It is paradoxical that France can practice openly anti-Muslim policies and rhetoric under cover of secularism and freedom of speech at the very time when the United States is experiencing a paroxysm of political correctness whereby you can lose your employment for giving the slightest hint of offense to high visibility minorities such as LGBTQ or Blacks. Both extremes need corrective action so as to apply the rule of reason if we are to enjoy societies that are peaceful and also free.

As regards President Macron, whose address to the nation denouncing Islamic terrorism was the starting point of my talk on RT International, there was one point in his proposed remedial actions which I can freely support: introducing study of Arabic into the public schools so as to draw the Muslim youth away from the mosques and their radicalizing imams. It would be better still if he began to direct attention to the economic roots of Islamic radicalism in his country. Closer attention to immigration policy, in particular to the issue of family reunifications might also be very helpful in curbing the tendency for new immigrants to resist integration into the broader society.  This is another issue where Liberal values run straight into contradiction with common sense.

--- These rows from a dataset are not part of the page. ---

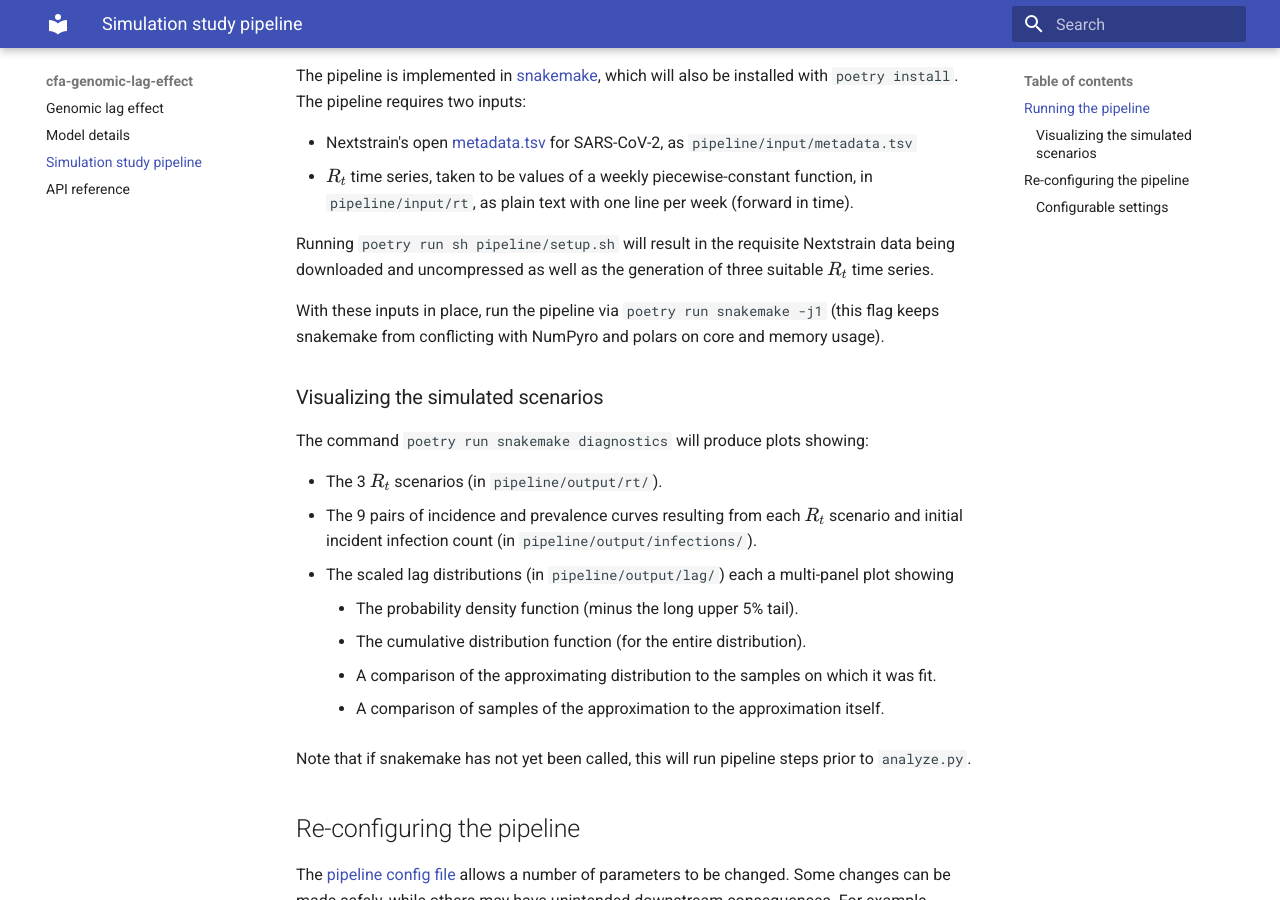
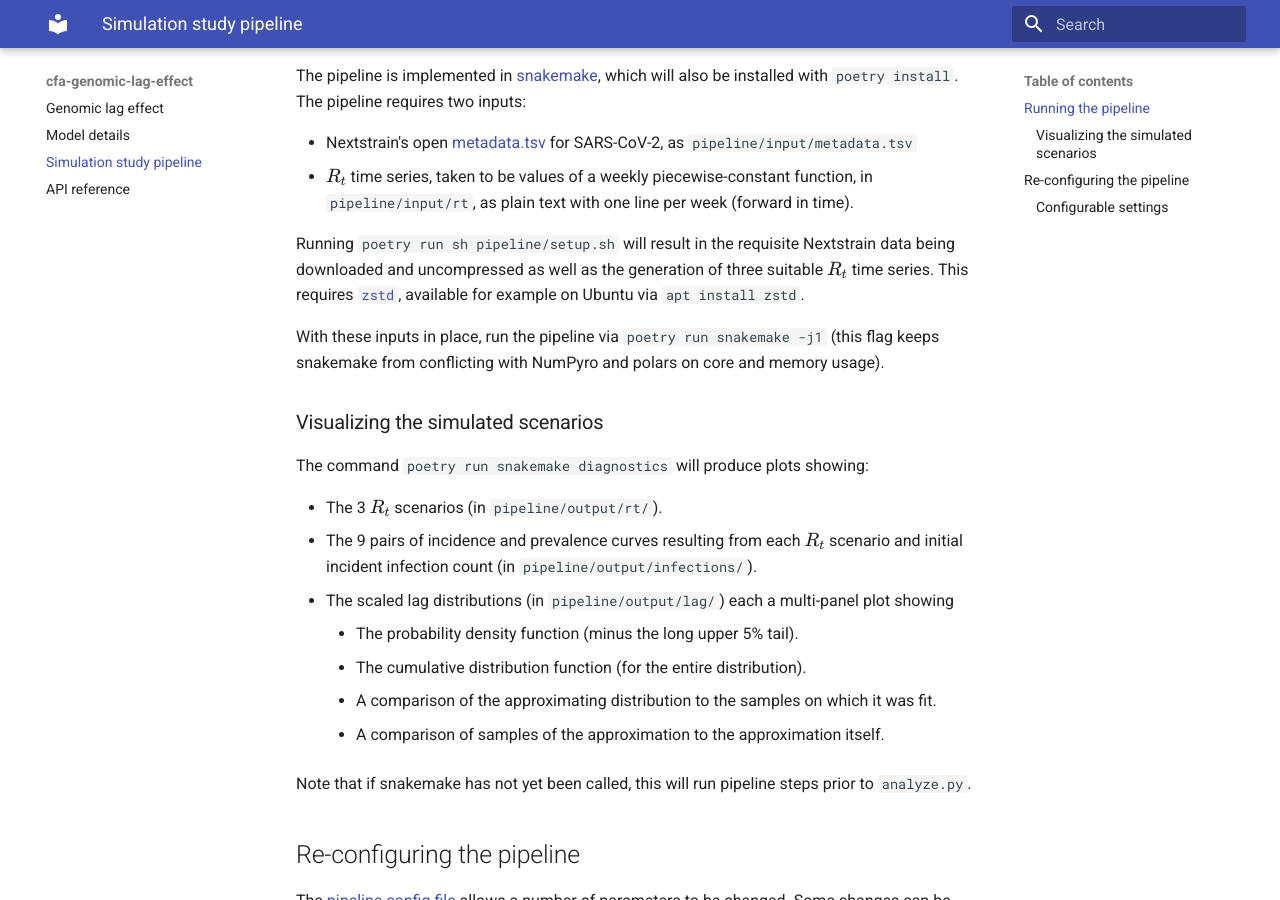
Before and after one commit to CDCgov/cfa-genomic-lag-effect, an MkDocs documentation site: the page built from docs/pipeline.md, in a window 1280 px wide and 900 px high, scrolled down 1696 px. Built offline with MkDocs 1.6.1 and Material for MkDocs 9.7.7, drawn with Linux system fonts in a browser that asks for light colours.

Commit message:
handle missing inputs better (#25)

```diff
--- a/docs/pipeline.md
+++ b/docs/pipeline.md
@@ -93,6 +93,7 @@ The pipeline requires two inputs:
 - $R_t$ time series, taken to be values of a weekly piecewise-constant function, in `pipeline/input/rt`, as plain text with one line per week (forward in time).
 
 Running `poetry run sh pipeline/setup.sh` will result in the requisite Nextstrain data being downloaded and uncompressed as well as the generation of three suitable $R_t$ time series.
+This requires [`zstd`](https://github.com/facebook/zstd), available for example on Ubuntu via `apt install zstd`.
 
 With these inputs in place, run the pipeline via `poetry run snakemake -j1` (this flag keeps snakemake from conflicting with NumPyro and polars on core and memory usage).
 
```
Also changed, not shown: 2 other files.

©Gilbert Doctorow, 2020 [If you found value in this article, you should be interested to read my latest collection of essays entitled A Belgian Perspective on International Affairs, published in November 2019 and available in e-book, paperback and hardbound formats from amazon, barnes & noble, bol.com, fnac, Waterstones and other online retailers. Use the “View Inside” tab on the book’s webpages to browse.]

2 thoughts on “Charlie Hebdo and French anti-Muslim bigotry

  1. It is paradoxical that France can practice openly anti-Muslim policies and rhetoric under cover of secularism and freedom of speech at the very time when the United States is experiencing a paroxysm of political correctness whereby you can lose your employment for giving the slightest hint of offense to high visibility minorities such as LGBTQ or Blacks. Both extremes need corrective action so as to apply the rule of reason if we are to enjoy societies that are peaceful and also free.

    Basically, I am with you and like this entry. But, you seem to be or feign unawareness of the genesis of matters in this juxtaposition.

    If you want to stay on European ground why not allude to the fallout in Europe: Jyllands-Posten more prominently leading up to Anders Breivik. Before Charlie Hebdo???

    Thus what is paradoxical and why is it paradoxical? Freedom Fries? Is that it?

    Like

Leave a Reply

Fill in your details below or click an icon to log in:

WordPress.com Logo

You are commenting using your WordPress.com account. Log Out /  Change )

Google photo

You are commenting using your Google account. Log Out /  Change )

Twitter picture

You are commenting using your Twitter account. Log Out /  Change )

Facebook photo

You are commenting using your Facebook account. Log Out /  Change )

Connecting to %s

This site uses Akismet to reduce spam. Learn how your comment data is processed.